*What you will do*.
Going through the entries below, copy out each line that contains "README".

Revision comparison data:
_ _ _ _

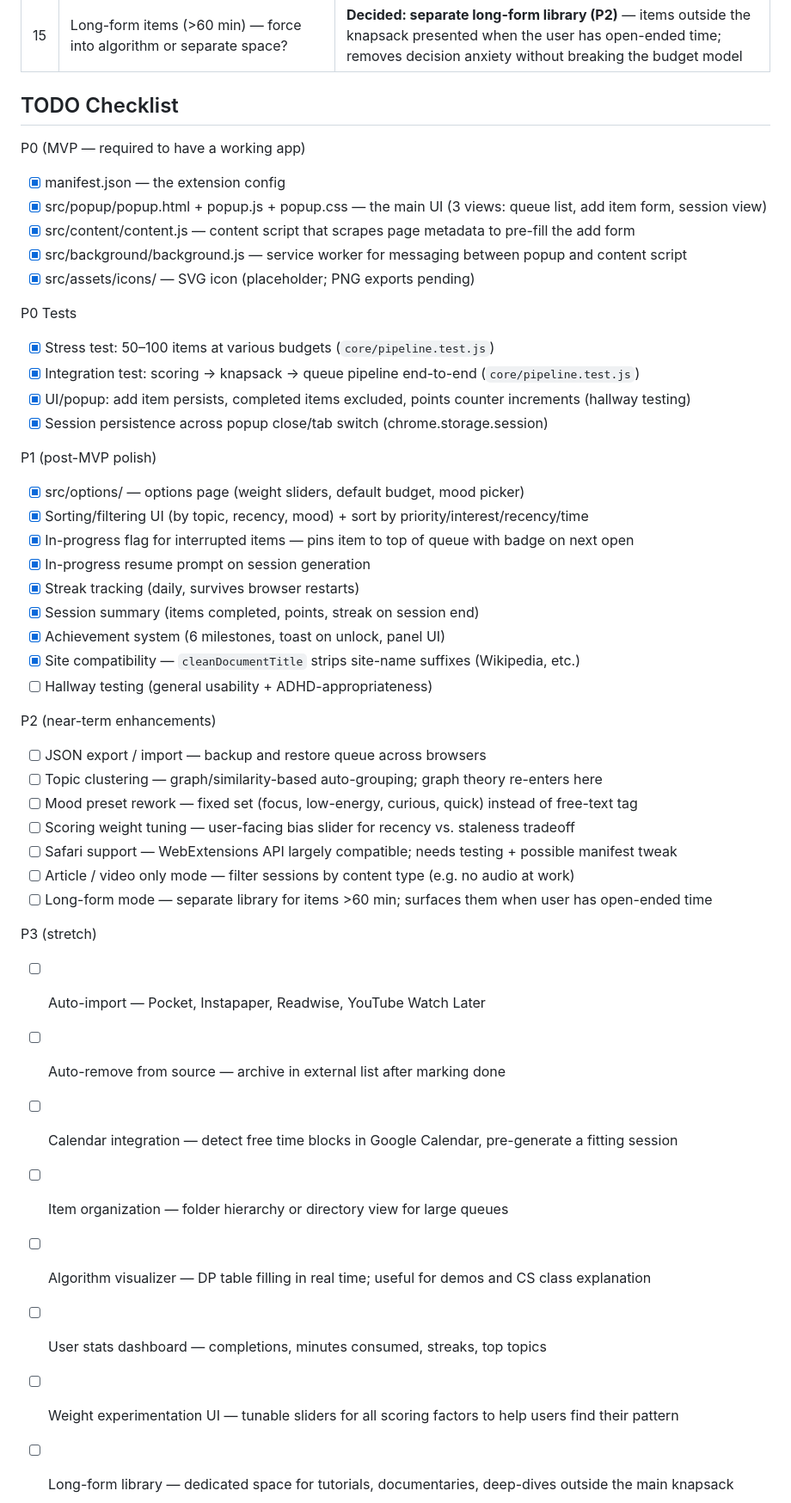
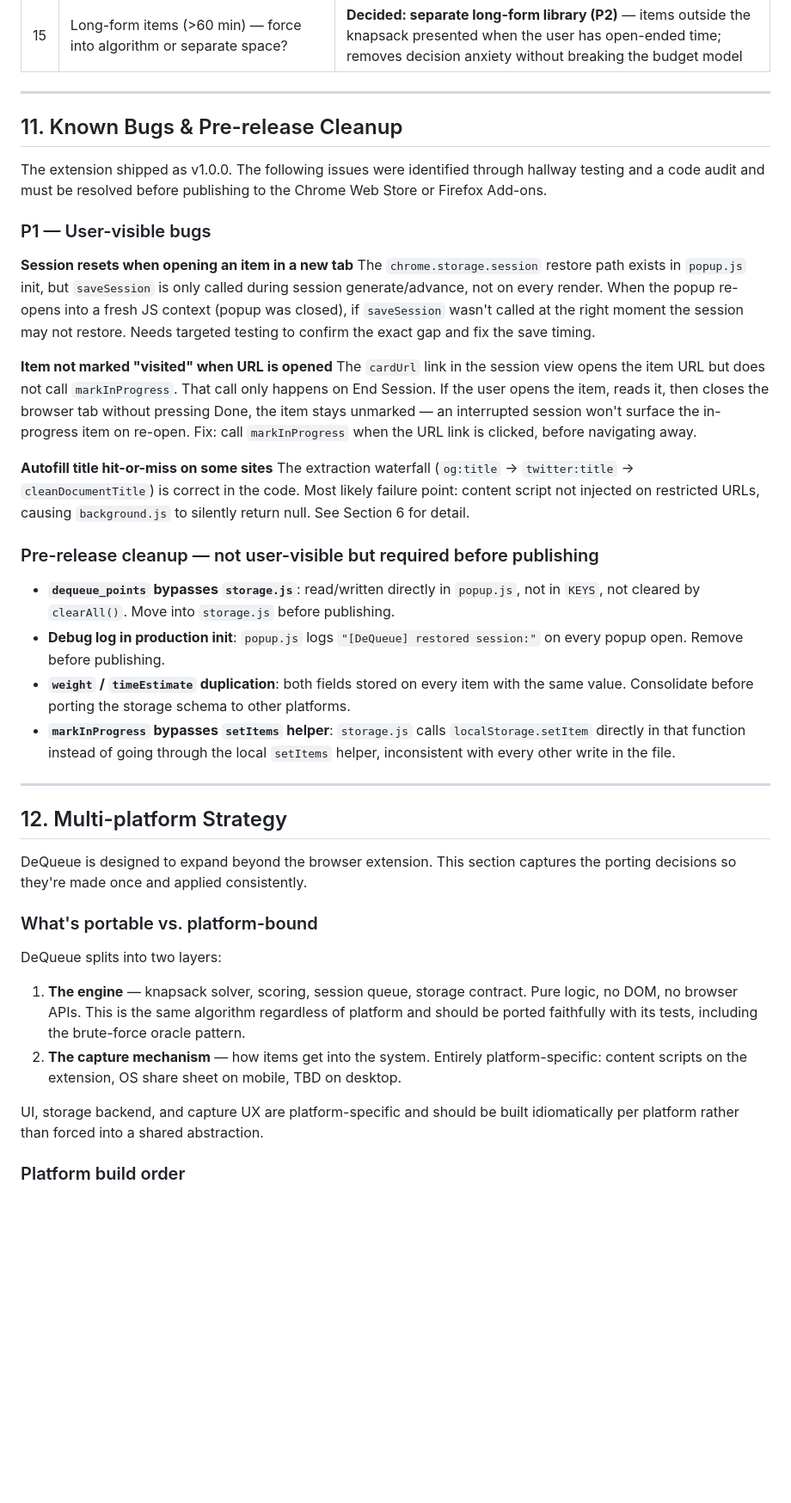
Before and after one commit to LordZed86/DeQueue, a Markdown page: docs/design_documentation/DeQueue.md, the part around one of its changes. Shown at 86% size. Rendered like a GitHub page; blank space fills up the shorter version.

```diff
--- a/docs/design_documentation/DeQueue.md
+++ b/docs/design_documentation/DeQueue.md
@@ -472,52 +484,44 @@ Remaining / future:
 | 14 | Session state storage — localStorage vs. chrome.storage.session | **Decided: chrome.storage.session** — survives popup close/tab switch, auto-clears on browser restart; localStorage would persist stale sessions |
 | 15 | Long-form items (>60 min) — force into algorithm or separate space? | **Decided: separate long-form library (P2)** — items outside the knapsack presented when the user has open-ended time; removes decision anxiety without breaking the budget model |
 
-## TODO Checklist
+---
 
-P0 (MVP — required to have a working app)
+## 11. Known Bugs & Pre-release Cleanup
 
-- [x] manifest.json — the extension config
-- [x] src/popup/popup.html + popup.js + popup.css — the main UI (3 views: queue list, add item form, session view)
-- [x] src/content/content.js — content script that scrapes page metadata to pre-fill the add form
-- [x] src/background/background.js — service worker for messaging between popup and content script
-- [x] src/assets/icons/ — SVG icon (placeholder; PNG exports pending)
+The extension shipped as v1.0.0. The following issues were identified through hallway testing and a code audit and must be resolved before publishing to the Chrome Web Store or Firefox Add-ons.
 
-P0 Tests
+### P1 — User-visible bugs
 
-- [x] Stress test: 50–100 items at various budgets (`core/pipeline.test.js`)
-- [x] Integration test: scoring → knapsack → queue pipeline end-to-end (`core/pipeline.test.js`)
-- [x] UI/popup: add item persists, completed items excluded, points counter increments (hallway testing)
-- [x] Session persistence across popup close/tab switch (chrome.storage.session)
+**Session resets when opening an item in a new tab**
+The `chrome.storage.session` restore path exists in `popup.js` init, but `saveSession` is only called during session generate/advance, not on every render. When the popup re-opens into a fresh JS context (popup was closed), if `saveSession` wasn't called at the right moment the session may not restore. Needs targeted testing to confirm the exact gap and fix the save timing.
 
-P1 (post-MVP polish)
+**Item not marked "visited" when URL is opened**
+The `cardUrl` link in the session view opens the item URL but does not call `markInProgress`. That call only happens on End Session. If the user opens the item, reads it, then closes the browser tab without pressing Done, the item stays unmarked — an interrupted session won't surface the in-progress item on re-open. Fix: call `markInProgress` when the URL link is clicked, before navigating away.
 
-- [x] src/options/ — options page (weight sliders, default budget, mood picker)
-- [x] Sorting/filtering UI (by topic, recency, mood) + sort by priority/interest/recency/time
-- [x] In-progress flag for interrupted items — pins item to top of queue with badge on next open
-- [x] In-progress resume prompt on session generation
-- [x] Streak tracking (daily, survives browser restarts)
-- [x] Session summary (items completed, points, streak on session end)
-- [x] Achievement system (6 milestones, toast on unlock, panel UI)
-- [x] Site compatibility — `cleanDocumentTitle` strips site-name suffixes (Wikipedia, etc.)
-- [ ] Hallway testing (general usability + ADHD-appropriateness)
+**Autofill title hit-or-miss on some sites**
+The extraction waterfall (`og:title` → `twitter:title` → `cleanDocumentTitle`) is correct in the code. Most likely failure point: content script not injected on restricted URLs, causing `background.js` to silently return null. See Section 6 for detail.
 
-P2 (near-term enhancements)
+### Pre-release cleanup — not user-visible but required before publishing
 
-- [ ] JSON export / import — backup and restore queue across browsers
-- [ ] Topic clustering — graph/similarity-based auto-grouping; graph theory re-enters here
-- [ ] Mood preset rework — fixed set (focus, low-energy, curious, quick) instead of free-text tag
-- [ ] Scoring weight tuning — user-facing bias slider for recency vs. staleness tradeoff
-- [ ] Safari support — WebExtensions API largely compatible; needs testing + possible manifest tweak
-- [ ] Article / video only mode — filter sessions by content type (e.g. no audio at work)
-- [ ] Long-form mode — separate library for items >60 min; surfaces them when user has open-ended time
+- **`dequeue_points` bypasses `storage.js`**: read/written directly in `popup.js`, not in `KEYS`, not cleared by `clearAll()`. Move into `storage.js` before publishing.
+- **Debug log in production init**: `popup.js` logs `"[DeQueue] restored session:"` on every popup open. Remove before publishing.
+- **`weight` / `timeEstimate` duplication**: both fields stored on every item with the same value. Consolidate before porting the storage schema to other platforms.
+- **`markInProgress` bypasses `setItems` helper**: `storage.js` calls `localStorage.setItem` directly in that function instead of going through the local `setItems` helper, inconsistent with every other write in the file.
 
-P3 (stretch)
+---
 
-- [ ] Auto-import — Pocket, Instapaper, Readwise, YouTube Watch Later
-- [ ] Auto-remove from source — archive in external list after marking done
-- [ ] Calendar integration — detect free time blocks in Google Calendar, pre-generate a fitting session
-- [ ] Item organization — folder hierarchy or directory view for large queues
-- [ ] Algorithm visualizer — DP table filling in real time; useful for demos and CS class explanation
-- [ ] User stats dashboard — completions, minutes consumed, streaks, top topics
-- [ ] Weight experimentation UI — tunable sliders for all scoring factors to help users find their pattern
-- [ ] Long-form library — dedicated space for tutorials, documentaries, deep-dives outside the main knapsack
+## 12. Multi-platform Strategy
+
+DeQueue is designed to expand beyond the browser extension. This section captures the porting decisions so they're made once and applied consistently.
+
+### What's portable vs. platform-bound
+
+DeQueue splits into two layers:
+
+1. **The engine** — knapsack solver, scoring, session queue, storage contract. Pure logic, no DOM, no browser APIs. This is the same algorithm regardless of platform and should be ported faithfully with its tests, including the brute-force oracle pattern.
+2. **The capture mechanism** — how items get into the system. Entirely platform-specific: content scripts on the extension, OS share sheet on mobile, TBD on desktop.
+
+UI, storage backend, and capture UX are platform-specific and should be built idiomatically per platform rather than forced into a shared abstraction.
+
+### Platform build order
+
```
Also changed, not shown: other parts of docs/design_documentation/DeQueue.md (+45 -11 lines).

_ _ _ _

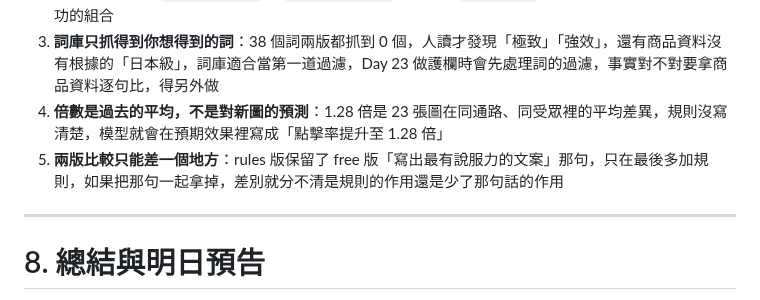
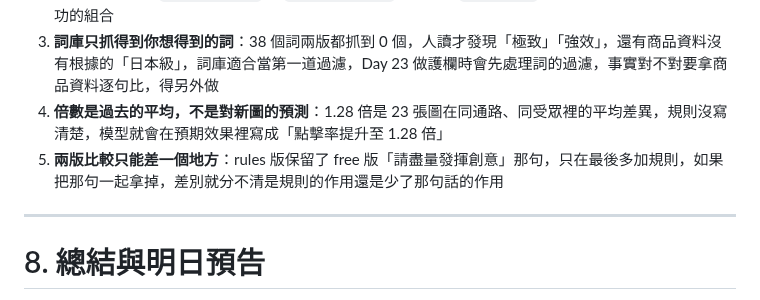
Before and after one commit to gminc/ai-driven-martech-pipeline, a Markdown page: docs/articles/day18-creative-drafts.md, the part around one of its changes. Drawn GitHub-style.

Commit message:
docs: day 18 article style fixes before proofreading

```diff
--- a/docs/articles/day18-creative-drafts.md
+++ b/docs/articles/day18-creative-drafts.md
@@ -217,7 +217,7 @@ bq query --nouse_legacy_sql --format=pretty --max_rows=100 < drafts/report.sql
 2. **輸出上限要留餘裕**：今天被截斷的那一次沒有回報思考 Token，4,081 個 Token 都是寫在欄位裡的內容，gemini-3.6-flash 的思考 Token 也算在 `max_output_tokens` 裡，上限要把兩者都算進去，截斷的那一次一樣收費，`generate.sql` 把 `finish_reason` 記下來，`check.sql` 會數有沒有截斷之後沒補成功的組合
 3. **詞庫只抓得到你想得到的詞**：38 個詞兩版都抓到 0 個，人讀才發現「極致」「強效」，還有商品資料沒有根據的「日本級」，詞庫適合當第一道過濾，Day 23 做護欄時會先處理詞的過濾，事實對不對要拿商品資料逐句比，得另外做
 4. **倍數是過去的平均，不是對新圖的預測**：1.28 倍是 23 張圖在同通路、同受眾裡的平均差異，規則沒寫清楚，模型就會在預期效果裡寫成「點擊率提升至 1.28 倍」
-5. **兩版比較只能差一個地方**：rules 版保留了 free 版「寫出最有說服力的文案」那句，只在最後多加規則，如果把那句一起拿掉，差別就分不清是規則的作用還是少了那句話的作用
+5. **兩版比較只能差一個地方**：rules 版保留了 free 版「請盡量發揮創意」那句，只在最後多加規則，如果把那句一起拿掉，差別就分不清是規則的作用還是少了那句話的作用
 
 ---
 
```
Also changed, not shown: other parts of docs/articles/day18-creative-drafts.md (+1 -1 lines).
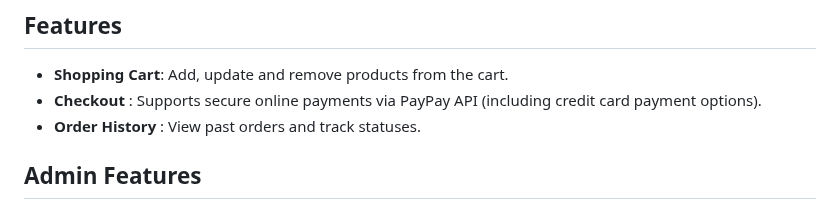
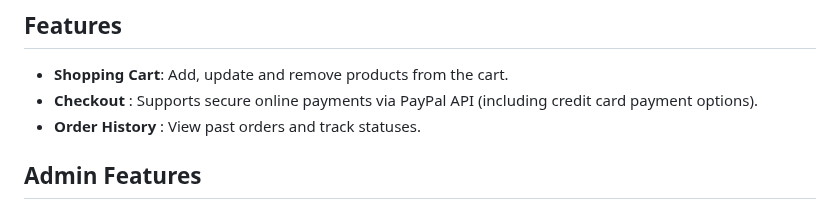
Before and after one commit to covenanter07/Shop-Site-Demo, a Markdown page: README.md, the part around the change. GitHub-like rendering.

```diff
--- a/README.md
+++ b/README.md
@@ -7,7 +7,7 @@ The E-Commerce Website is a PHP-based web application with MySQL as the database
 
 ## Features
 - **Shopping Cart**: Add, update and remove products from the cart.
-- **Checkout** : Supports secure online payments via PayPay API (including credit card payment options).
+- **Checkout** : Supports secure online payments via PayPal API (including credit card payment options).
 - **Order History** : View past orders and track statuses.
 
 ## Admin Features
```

_ _ _ _

*Result for this task*.
Before and after one commit to covenanter07/Shop-Site-Demo, a Markdown page: README.md, the part around the change. GitHub-like rendering.
--- a/README.md
+++ b/README.md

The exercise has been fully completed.